◆ Task statement
Extract each line of the records below that contains the word "await".

◆ Before-and-after change data

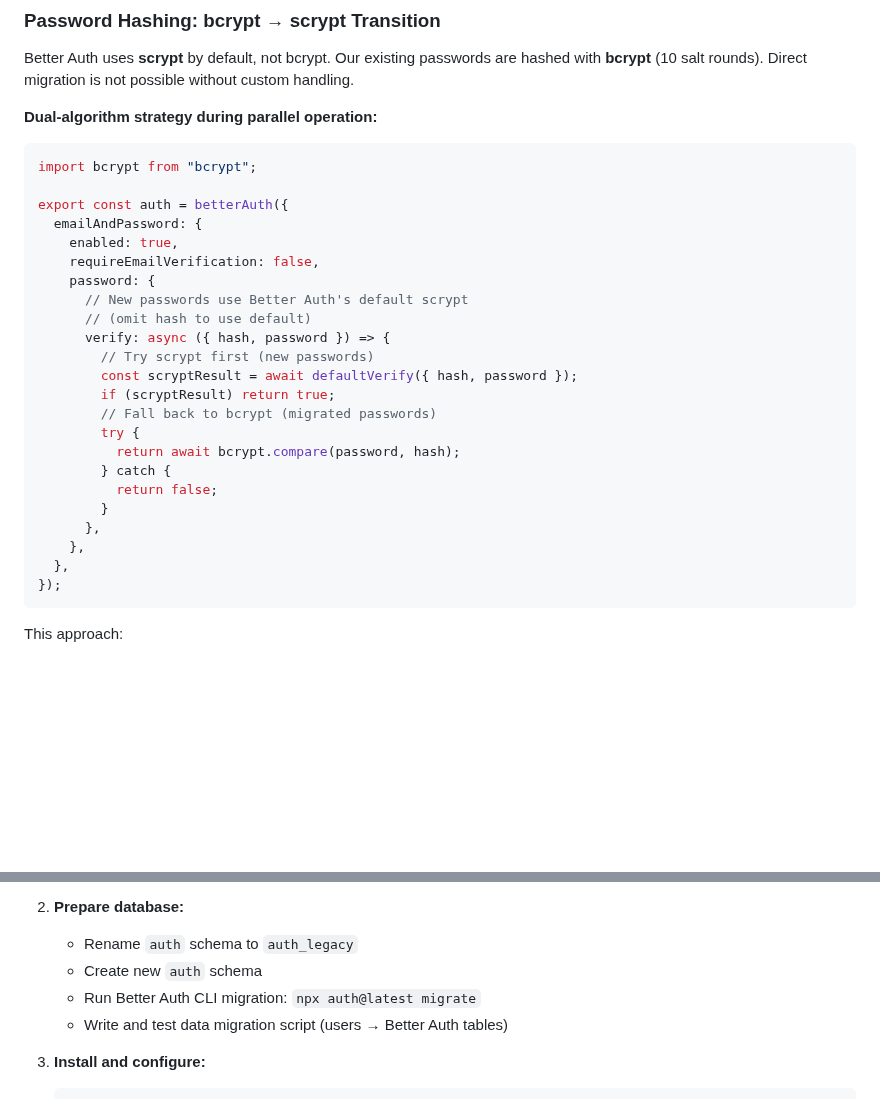
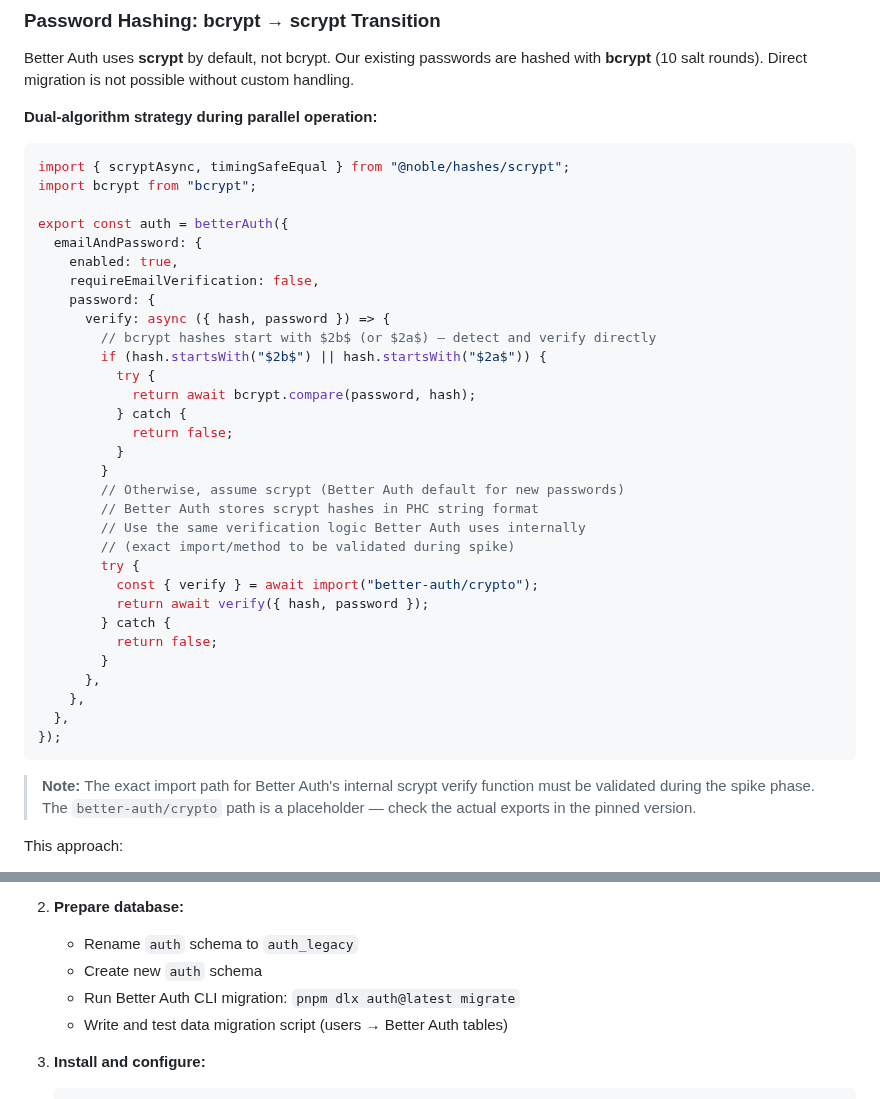
Before and after one commit to datenknoten/freundebuch, a Markdown page: project-management/epics/epic-18-planned-better-auth-migration.md, 2 parts joined by grey strips. Drawn GitHub-style; blank space fills up the shorter version.

Commit message:
Address PR review comments on Epic 18
- Fix password verify snippet: replace undefined `defaultVerify` with
  bcrypt prefix detection ($2b$/$2a$) and proper fallback logic with
  try-catch around both algorithms. Add note that exact Better Auth
  crypto import path must be validated during spike.
- Replace `npx` with `pnpm dlx` for consistency with project toolchain.

https://claude.ai/code/session_015gXWpvq2YYBXJHNVfZaKGL

````diff
--- a/project-management/epics/epic-18-planned-better-auth-migration.md
+++ b/project-management/epics/epic-18-planned-better-auth-migration.md
@@ -112,6 +112,7 @@ Better Auth uses **scrypt** by default, not bcrypt. Our existing passwords are h
 
 **Dual-algorithm strategy during parallel operation:**
 ```typescript
+import { scryptAsync, timingSafeEqual } from "@noble/hashes/scrypt";
 import bcrypt from "bcrypt";
 
 export const auth = betterAuth({
@@ -119,15 +120,22 @@ export const auth = betterAuth({
     enabled: true,
     requireEmailVerification: false,
     password: {
-      // New passwords use Better Auth's default scrypt
-      // (omit hash to use default)
       verify: async ({ hash, password }) => {
-        // Try scrypt first (new passwords)
-        const scryptResult = await defaultVerify({ hash, password });
-        if (scryptResult) return true;
-        // Fall back to bcrypt (migrated passwords)
+        // bcrypt hashes start with $2b$ (or $2a$) — detect and verify directly
+        if (hash.startsWith("$2b$") || hash.startsWith("$2a$")) {
+          try {
+            return await bcrypt.compare(password, hash);
+          } catch {
+            return false;
+          }
+        }
+        // Otherwise, assume scrypt (Better Auth default for new passwords)
+        // Better Auth stores scrypt hashes in PHC string format
+        // Use the same verification logic Better Auth uses internally
+        // (exact import/method to be validated during spike)
         try {
-          return await bcrypt.compare(password, hash);
+          const { verify } = await import("better-auth/crypto");
+          return await verify({ hash, password });
         } catch {
           return false;
         }
@@ -136,6 +144,10 @@ export const auth = betterAuth({
   },
 });
 ```
+
+> **Note:** The exact import path for Better Auth's internal scrypt verify function
+> must be validated during the spike phase. The `better-auth/crypto` path is a
+> placeholder — check the actual exports in the pinned version.
 
 This approach:
 - Verifies new passwords (scrypt) and legacy passwords (bcrypt) transparently
@@ -245,7 +257,7 @@ export const auth = betterAuth({
 2. **Prepare database:**
    - Rename `auth` schema to `auth_legacy`
    - Create new `auth` schema
-   - Run Better Auth CLI migration: `npx auth@latest migrate`
+   - Run Better Auth CLI migration: `pnpm dlx auth@latest migrate`
    - Write and test data migration script (users → Better Auth tables)
 
 3. **Install and configure:**
````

◆ Task response
-        const scryptResult = await defaultVerify({ hash, password });
+            return await bcrypt.compare(password, hash);
-          return await bcrypt.compare(password, hash);
+          const { verify } = await import("better-auth/crypto");
+          return await verify({ hash, password });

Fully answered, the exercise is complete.